## Task objective
Your answer should repeat exactly the line containing "1 - y_share" and all lines after it through the end of the material below, with no other text.

## Provided entries

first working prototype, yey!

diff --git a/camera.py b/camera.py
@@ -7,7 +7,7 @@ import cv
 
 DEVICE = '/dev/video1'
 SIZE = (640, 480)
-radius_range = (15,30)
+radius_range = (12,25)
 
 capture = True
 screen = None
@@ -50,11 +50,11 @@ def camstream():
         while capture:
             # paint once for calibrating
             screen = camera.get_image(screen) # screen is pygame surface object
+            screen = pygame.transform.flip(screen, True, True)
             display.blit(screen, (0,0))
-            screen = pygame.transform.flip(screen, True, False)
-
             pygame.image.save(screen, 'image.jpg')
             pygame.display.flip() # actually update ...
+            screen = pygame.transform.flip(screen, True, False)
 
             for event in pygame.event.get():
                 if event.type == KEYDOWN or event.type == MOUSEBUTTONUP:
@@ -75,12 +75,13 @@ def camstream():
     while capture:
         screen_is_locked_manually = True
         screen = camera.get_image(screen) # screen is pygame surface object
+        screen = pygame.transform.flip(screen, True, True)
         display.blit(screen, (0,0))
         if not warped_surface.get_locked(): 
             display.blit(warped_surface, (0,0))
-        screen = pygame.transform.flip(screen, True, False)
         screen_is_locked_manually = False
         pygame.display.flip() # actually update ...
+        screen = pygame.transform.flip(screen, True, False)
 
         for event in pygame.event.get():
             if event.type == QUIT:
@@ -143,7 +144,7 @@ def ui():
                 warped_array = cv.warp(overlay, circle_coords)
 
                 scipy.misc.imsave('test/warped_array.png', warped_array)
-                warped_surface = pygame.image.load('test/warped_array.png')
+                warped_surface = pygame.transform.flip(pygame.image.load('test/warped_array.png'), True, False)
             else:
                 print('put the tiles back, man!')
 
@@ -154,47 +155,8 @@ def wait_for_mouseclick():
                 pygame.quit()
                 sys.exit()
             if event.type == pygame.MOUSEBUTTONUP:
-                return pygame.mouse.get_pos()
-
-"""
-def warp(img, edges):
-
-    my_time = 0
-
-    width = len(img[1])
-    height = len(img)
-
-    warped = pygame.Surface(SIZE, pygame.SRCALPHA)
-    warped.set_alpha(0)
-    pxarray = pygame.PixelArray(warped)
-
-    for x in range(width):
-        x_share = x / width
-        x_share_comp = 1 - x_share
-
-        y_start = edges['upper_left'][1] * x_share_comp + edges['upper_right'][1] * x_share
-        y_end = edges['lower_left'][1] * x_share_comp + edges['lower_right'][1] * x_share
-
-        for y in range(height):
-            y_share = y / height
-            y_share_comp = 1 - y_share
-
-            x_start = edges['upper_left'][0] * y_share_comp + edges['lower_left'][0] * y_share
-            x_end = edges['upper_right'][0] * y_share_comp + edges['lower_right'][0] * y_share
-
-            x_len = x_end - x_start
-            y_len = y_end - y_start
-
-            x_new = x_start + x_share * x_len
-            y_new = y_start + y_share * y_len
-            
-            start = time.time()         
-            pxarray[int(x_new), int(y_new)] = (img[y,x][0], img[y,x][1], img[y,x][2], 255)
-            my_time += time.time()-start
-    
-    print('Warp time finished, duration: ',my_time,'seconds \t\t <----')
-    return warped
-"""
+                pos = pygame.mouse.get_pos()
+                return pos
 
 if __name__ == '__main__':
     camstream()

## Exercise solution
-            y_share_comp = 1 - y_share
-
-            x_start = edges['upper_left'][0] * y_share_comp + edges['lower_left'][0] * y_share
-            x_end = edges['upper_right'][0] * y_share_comp + edges['lower_right'][0] * y_share
-
-            x_len = x_end - x_start
-            y_len = y_end - y_start
-
-            x_new = x_start + x_share * x_len
-            y_new = y_start + y_share * y_len
-            
-            start = time.time()         
-            pxarray[int(x_new), int(y_new)] = (img[y,x][0], img[y,x][1], img[y,x][2], 255)
-            my_time += time.time()-start
-    
-    print('Warp time finished, duration: ',my_time,'seconds \t\t <----')
-    return warped
-"""
+                pos = pygame.mouse.get_pos()
+                return pos
 
 if __name__ == '__main__':
     camstream()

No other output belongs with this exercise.